While hiking the craggy island shores of Kythera, Gloria and Scott Latham spotted something strange and wonderful: a bright yellow flower sprouting from the rocks. Known as a semperviva, this plant symbolizes abundant life, a symbol they'd sought for quite some time. When the couple returned to Vancouver and founded a yoga studio, the flower sprang to mind immediately. "The concrete structures of the city, the buildings, the sidewalks, and the roads were the equivalent of the craggy rocks of Kythera," Gloria says. "Our clients and friends are that bright yellow flower, the souls that are brilliant and thriving despite the hardships that life presents."
Today, Semperviva Yoga tempers the city's hustle and bustle with joy and peace. Inside its four local studios, friendships bloom among mats, blocks, and bolsters, which students may borrow for free. Here, seasoned instructors demonstrate yoga's power to cultivate flexibility and focus. Classical Hatha sessions offer plenty of cues to help students tailor the poses to their goals and limitations. Deep breaths and stretches fuel Vinyasa Power Flow routines, which build more strength and grace than a swan bench-pressing a ballerina. Several Semperviva studios feature boutiques, which foster healthy lifestyles with organic essential oils, biodynamic skincare products, and yoga-themed books.
Tantra Fitness's owner Tammy Morris, a professional pole dancer, helms a staff comprised of circus aerialists, choreographers, and fitness specialists to help women tone their bodies through alternative fitness regimens. Coaches lead an array of sensual fitness classes designed around their fun factor, value as body-weight-resistance exercises, and usefulness in mocking inflexible scarecrows. Topics include pole dancing, chair-based workouts, and dance routines ranging from ballet to hip hop as well as acro-stretch classes that challenge muscles to bend through exercises inspired by Chinese circus performers. Parties and private lessons bring small groups of students together to learn pole or lap-dance routines, or hone their professional jewel-theft techniques in a flexibility-enhancing exercise of their choice.

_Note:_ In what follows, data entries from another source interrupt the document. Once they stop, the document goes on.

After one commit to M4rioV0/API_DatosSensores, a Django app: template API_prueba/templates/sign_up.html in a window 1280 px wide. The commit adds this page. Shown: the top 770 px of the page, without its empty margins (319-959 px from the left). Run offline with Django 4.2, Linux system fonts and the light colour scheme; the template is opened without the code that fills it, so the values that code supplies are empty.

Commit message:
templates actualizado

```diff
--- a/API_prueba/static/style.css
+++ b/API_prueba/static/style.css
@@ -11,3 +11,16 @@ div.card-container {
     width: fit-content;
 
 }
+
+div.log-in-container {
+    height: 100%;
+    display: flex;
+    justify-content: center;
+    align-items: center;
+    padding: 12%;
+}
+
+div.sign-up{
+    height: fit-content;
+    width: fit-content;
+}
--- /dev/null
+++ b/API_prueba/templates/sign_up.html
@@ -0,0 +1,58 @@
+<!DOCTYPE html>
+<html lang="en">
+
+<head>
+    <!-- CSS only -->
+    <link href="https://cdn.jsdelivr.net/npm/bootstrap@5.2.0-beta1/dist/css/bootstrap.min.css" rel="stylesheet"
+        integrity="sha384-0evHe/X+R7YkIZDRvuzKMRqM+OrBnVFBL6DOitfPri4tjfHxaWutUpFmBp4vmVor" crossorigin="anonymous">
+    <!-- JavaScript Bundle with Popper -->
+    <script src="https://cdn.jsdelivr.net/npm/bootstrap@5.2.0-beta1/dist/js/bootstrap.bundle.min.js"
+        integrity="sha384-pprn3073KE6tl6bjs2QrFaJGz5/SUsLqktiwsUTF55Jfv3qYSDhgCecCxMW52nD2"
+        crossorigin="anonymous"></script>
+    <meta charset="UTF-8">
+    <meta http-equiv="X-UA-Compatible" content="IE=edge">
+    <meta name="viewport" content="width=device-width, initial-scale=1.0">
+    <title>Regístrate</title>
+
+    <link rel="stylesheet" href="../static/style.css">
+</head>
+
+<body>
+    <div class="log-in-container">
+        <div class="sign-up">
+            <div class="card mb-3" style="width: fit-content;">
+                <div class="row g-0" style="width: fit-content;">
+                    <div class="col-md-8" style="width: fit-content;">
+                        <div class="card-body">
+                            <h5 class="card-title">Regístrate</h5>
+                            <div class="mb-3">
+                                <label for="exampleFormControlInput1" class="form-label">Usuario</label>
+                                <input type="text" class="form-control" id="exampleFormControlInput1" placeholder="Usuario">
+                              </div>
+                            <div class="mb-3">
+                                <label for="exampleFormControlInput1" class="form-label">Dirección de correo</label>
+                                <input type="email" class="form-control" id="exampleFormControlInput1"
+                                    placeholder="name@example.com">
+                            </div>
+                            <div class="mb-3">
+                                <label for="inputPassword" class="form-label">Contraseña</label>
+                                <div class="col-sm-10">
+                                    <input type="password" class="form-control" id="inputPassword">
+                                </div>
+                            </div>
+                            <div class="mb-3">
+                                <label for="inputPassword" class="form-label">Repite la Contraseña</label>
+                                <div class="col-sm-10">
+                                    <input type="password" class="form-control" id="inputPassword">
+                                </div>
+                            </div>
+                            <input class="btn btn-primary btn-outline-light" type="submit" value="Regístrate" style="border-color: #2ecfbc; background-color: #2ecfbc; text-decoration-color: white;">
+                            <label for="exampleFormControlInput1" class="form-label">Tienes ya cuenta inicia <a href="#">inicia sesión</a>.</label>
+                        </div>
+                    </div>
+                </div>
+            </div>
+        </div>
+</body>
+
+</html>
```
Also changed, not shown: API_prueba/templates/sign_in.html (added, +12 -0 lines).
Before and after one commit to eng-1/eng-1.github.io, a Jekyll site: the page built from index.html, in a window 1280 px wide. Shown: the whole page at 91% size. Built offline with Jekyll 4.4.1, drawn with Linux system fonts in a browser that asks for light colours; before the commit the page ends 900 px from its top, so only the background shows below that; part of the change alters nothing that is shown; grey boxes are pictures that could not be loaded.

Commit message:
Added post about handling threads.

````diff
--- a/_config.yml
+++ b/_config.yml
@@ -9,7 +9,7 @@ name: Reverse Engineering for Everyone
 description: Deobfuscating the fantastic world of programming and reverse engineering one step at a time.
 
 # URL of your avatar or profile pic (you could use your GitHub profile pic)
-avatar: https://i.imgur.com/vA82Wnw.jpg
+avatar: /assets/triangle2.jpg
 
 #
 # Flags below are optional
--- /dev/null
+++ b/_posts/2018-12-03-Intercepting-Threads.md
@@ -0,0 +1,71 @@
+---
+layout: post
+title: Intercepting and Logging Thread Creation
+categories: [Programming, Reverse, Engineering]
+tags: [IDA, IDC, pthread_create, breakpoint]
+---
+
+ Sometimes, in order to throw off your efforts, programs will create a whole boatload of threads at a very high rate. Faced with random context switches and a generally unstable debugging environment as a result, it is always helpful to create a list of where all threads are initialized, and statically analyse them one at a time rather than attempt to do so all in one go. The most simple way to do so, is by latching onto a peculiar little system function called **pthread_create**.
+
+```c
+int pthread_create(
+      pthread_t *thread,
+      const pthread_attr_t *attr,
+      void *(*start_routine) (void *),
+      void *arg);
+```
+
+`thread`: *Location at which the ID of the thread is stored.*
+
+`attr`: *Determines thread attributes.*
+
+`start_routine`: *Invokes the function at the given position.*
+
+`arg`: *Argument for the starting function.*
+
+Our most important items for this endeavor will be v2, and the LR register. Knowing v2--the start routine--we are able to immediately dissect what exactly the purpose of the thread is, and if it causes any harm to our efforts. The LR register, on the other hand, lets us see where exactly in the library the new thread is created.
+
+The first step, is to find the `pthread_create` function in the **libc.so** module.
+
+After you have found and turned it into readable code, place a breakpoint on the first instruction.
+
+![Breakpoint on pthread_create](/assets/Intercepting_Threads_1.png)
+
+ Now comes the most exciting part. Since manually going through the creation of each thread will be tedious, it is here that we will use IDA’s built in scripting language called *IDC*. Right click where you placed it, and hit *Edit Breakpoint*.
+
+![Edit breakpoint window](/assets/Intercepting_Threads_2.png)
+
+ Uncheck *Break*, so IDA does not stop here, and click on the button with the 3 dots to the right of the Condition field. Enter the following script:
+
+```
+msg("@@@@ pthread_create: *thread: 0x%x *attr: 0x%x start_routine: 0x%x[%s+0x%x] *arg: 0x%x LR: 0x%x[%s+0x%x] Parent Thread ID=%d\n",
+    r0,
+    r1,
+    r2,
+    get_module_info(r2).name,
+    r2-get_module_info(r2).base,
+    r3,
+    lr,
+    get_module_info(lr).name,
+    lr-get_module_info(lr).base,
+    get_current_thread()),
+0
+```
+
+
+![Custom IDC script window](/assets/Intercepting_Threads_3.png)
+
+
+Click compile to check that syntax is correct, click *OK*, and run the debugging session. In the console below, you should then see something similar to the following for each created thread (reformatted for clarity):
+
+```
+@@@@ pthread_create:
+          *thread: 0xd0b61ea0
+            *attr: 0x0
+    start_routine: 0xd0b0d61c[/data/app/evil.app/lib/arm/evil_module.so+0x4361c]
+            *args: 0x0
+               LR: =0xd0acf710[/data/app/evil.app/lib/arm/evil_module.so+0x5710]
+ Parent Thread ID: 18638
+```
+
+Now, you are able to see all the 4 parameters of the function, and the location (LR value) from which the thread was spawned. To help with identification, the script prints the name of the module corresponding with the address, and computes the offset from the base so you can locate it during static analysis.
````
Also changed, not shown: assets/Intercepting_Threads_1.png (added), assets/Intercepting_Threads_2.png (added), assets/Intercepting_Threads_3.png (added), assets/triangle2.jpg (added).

With a focus on giving its clients an intimate, small-studio experience, Sanga Yoga Studio's cozy Dunbar Street location accepts no more than 18 students per class. Studio owner and Vancouver Yoga Conference faculty member Shannon Cluff harnesses her experience from mentoring more than 40 yoga teachers to inspire and guide Sanga's team of instructors. Together, they lead a comprehensive roster of daytime and evening classes that includes Hatha yoga, Flow, and Yin suitable for both beginning and advanced yogis.
Shannon's ongoing commitment to the development and growth of yoga instructors manifests itself in her Teacher's Integration Program, where she counsels certified teachers, showing them how to refine their instructional approaches and encouraging their progress along the way with downward-facing fist-bumps.
Working out can take a host of forms, from training for a marathon to supporting your weight during pole dancing in a penthouse. Pole Dance Studio focuses on the latter. Their 2,500-square-foot penthouse studio sprawls across the entire top floor of their building, complete with 13 poles and enormous windows that give stunning views of nature's brass pole, the humble tree. The classes that unfold in the urbane space cover the breadth of pole dance, kicking off with intro sessions on simple spins and floorwork. For more seasoned students, higher-level courses focus on more complex moves—Pole-Bellydance, for example, mixes serpentine figure-eights and shimmies with occasional pole spins. For special occasions, the studio hosts parties, where revelers learn pole routines, sip drinks from the roll-out bar, and don hats, wigs, and boas.